Tim Baland, Extension Master Gardener in Anoka County
Fall is the best time to think about starting a new vegetable garden or moving an old one in the spring. Probably the three most important items are location, location, location. The best location is the sunniest spot in your yard. You want to your garden to get a lot of sun, at least 8 hours per day, and preferably more.
For many people, raised beds – either purchased or homemade – are a good option. If you choose to go with raised beds, you will probably want to plant varieties of plants with shorter root structures, although that may not be an issue depending on the depth of your raised beds.

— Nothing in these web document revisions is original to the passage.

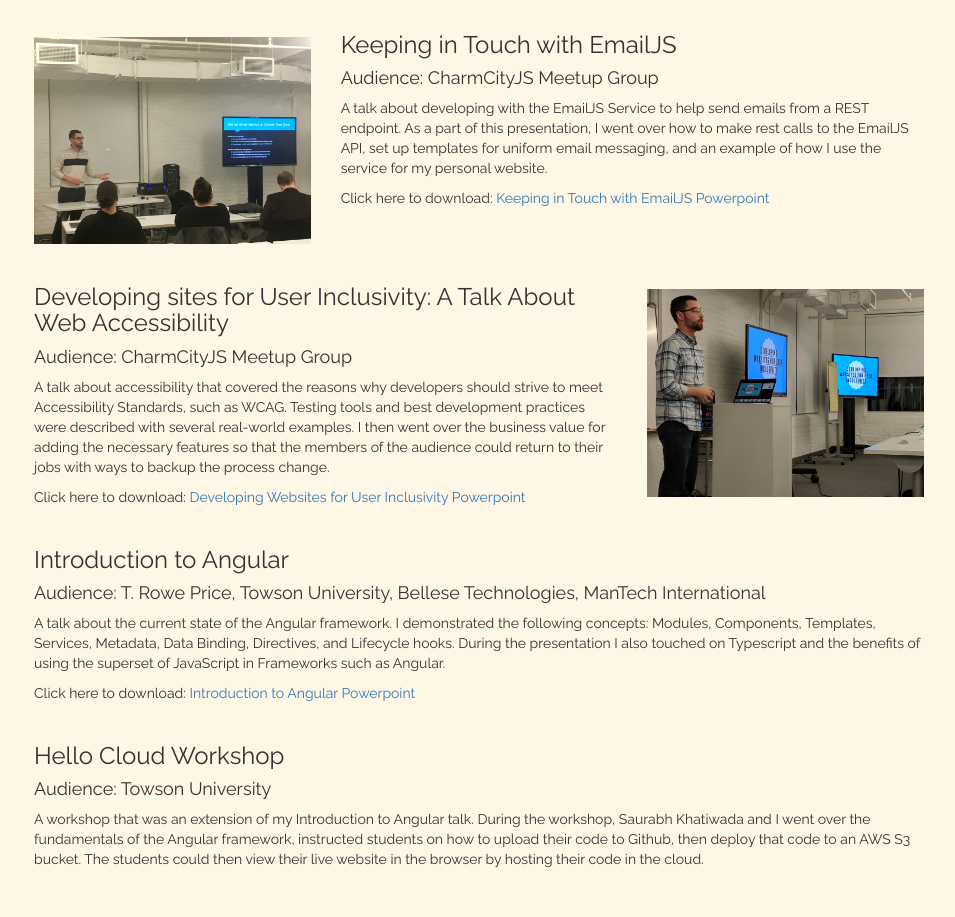
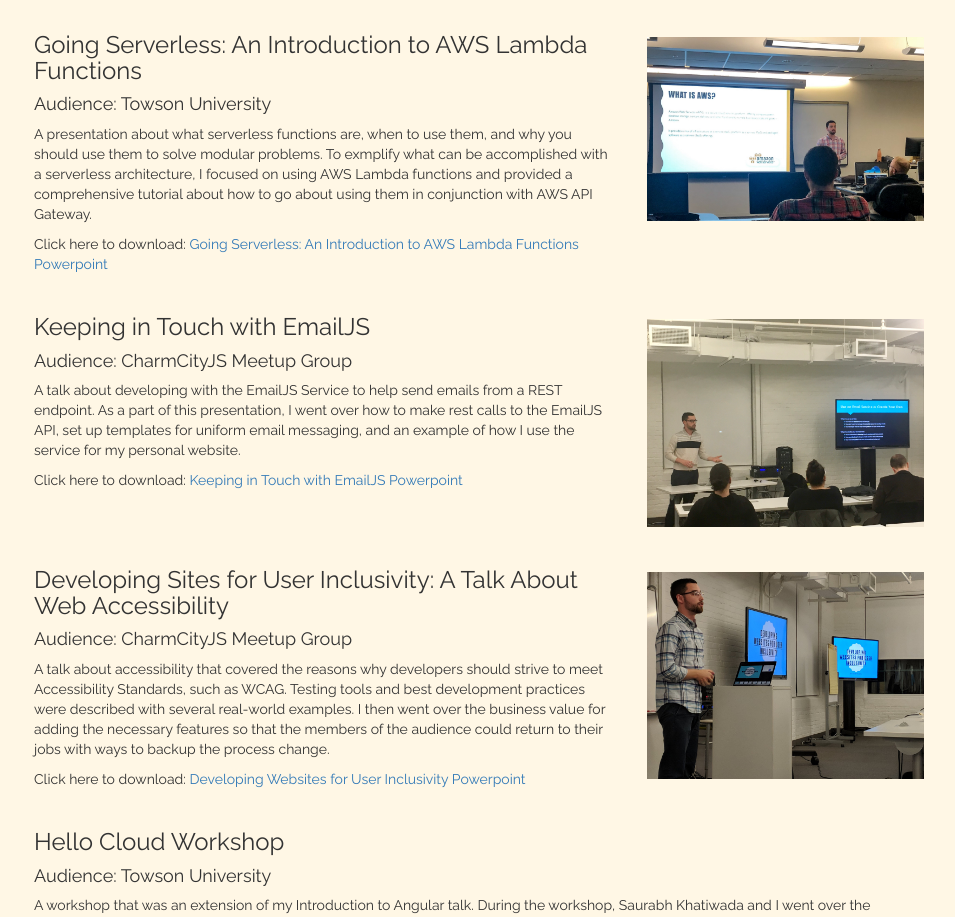
Before and after one commit to CodeByAlex/Code-By-Alex-Front-End, an Angular app: page / in a window 1280 px wide. Shown: the part 3360-4277 px from the top of the page, without its empty margins (161-1116 px from the left). Built offline with nearby package versions, Linux system fonts and the light colour scheme.

Commit message:
added new speaking event and updated package json

```diff
--- a/package.json
+++ b/package.json
@@ -22,7 +22,7 @@
     "@angular/platform-browser-dynamic": "^6.0.3",
     "@angular/router": "^6.0.3",
     "angular2-text-mask": "^8.0.2",
-    "bootstrap": "^4.0.0-alpha.6",
+    "bootstrap": "^4.3.1",
     "core-js": "^2.5.4",
     "dotenv": "^6.2.0",
     "emailjs-com": "2.3.2",
@@ -34,7 +34,7 @@
     "zone.js": "^0.8.26"
   },
   "devDependencies": {
-    "@angular-devkit/build-angular": "~0.6.5",
+    "@angular-devkit/build-angular": "^0.13.7",
     "@angular/cli": "7.1.4",
     "@angular/compiler-cli": "^6.0.3",
     "@angular/language-service": "^6.0.3",
--- a/src/app/speaking/speaking.component.html
+++ b/src/app/speaking/speaking.component.html
@@ -11,7 +11,19 @@
     </div>
 
     <div class="row col-md-offset-1 col-md-10 talk-description">
-        <img src="/assets/email-js-talk.jpg" class="col-xs-12 col-sm-4 col-md-4 talk-image" alt="Image of Alex giving a Meetup talk about accessibility">
+      <div class="col-xs-12 col-sm-8 col-md-8 ">
+        <h3>Going Serverless: An Introduction to AWS Lambda Functions</h3>
+        <h4>Audience: Towson University</h4>
+        <p>
+          A presentation about what serverless functions are, when to use them, and why you should use them to solve modular problems.
+          To exmplify what can be accomplished with a serverless architecture, I focused on using AWS Lambda functions and provided
+          a comprehensive tutorial about how to go about using them in conjunction with AWS API Gateway.
+        </p>
+        Click here to download: <a href="/assets/AWS_Lambda_Pres_And_Workshop.pdf">Going Serverless: An Introduction to AWS Lambda Functions Powerpoint</a>
+      </div>
+      <img src="/assets/aws-lambda-pres.JPEG" class="col-xs-12 col-sm-4 col-md-4 talk-image" alt="Image of Alex giving a guest lecture at Towson University about AWS Lambda">
+  </div>
+    <div class="row col-md-offset-1 col-md-10 talk-description">
         <div class="col-xs-12 col-sm-8 col-md-8 ">
           <h3>Keeping in Touch with EmailJS</h3>
           <h4>Audience: CharmCityJS Meetup Group</h4>
@@ -22,11 +34,12 @@
           </p>
           Click here to download: <a href="/assets/Keep-In-Touch-With-EmailJS.pdf">Keeping in Touch with EmailJS Powerpoint</a>
         </div>
+        <img src="/assets/email-js-talk.jpg" class="col-xs-12 col-sm-4 col-md-4 talk-image" alt="Image of Alex giving a Meetup talk about accessibility">
     </div>
 
     <div class="row col-md-offset-1 col-md-10 talk-description">
         <div class="col-xs-12 col-sm-8 col-md-8 ">
-          <h3>Developing sites for User Inclusivity: A Talk About Web Accessibility</h3>
+          <h3>Developing Sites for User Inclusivity: A Talk About Web Accessibility</h3>
           <h4>Audience: CharmCityJS Meetup Group</h4>
           <p>
             A talk about accessibility that covered the reasons why developers should strive to meet Accessibility Standards, such as WCAG.
@@ -37,6 +50,20 @@
           Click here to download: <a href="/assets/Developing-Websites-for-User-Inclusivity.pdf">Developing Websites for User Inclusivity Powerpoint</a>
         </div>
         <img src="/assets/accessibility-talk.jpg" class="col-xs-12 col-sm-4 col-md-4 talk-image" alt="Image of Alex giving a Meetup talk about accessibility">
+    </div>
+
+
+    <div class="row col-md-offset-1 col-md-10 talk-description">
+      <div class="col-xs-12">
+        <h3>Hello Cloud Workshop</h3>
+        <h4>Audience: Towson University</h4>
+        <p>
+          A workshop that was an extension of my Introduction to Angular talk. During the workshop,
+          Saurabh Khatiwada and I went over the fundamentals of the Angular framework, instructed
+          students on how to upload their code to Github, then deploy that code to an AWS S3 bucket.
+          The students could then view their live website in the browser by hosting their code in the cloud.
+        </p>
+      </div>
     </div>
 
     <div class="row col-md-offset-1 col-md-10 talk-description">
@@ -50,19 +77,6 @@
           JavaScript in Frameworks such as Angular.
         </p>
         Click here to download: <a href="/assets/Introduction-to-Angular.pdf">Introduction to Angular Powerpoint</a>
-      </div>
-    </div>
-
-    <div class="row col-md-offset-1 col-md-10 talk-description">
-      <div class="col-xs-12">
-        <h3>Hello Cloud Workshop</h3>
-        <h4>Audience: Towson University</h4>
-        <p>
-          A workshop that was an extension of my Introduction to Angular talk. During the workshop,
-          Saurabh Khatiwada and I went over the fundamentals of the Angular framework, instructed
-          students on how to upload their code to Github, then deploy that code to an AWS S3 bucket.
-          The students could then view their live website in the browser by hosting their code in the cloud.
-        </p>
       </div>
     </div>
 
```
Also changed, not shown: src/assets/aws-lambda-pres.JPEG (added), 1 other file (tests, documents, lock files or other folders).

The first step in starting a new garden is either removing or killing the sod in the location where the new garden will be located. Although removal is preferred, especially for a traditional garden, killing the grass is an option as well, especially if you plan to grow vegetables without deep roots. One method that has worked for me in the past is to put several sheets of newspaper on top of the grass that you want to kill and thoroughly wet the newspaper thoroughly before installing the raised bed and the soil. The water, raised bed, and soil will prevent the newspaper from blowing away in the wind.
Aside from selecting the sunniest spot available in your yard, the key to success in gardening, is the quality of your soil. If you are removing the sod and plan to use the existing soil for growing vegetables, I recommend that you get a soil test, available from the University of Minnesota, to see if the existing soil is satisfactory, or if it needs amendment. For more information, see: http://soiltest.cfans.umn.edu/.
There are numerous “recipes” for soil mixtures available on the Internet and in reference books. Select one that drains well and allows for plenty of air circulation, and is appropriate for Minnesota and your zone. I recommend that you put down and amend the soil in your new garden at least 2 weeks, and preferably longer, before planting. Indeed, it would be ideal to put down new soil or amend existing soil now, in the fall. Let the soil settle over the winter and plant in the spring. However, we do not live in an ideal world, and whatever you do will be fine. Still, you want to give the new soil or amended soil at least 2 weeks, and preferably longer, to settle.
For more information on gardening, I recommend that you visit http://www.extension.umn.edu/garden/yard-garden/. Plan ahead and get a jump on gardening in the spring.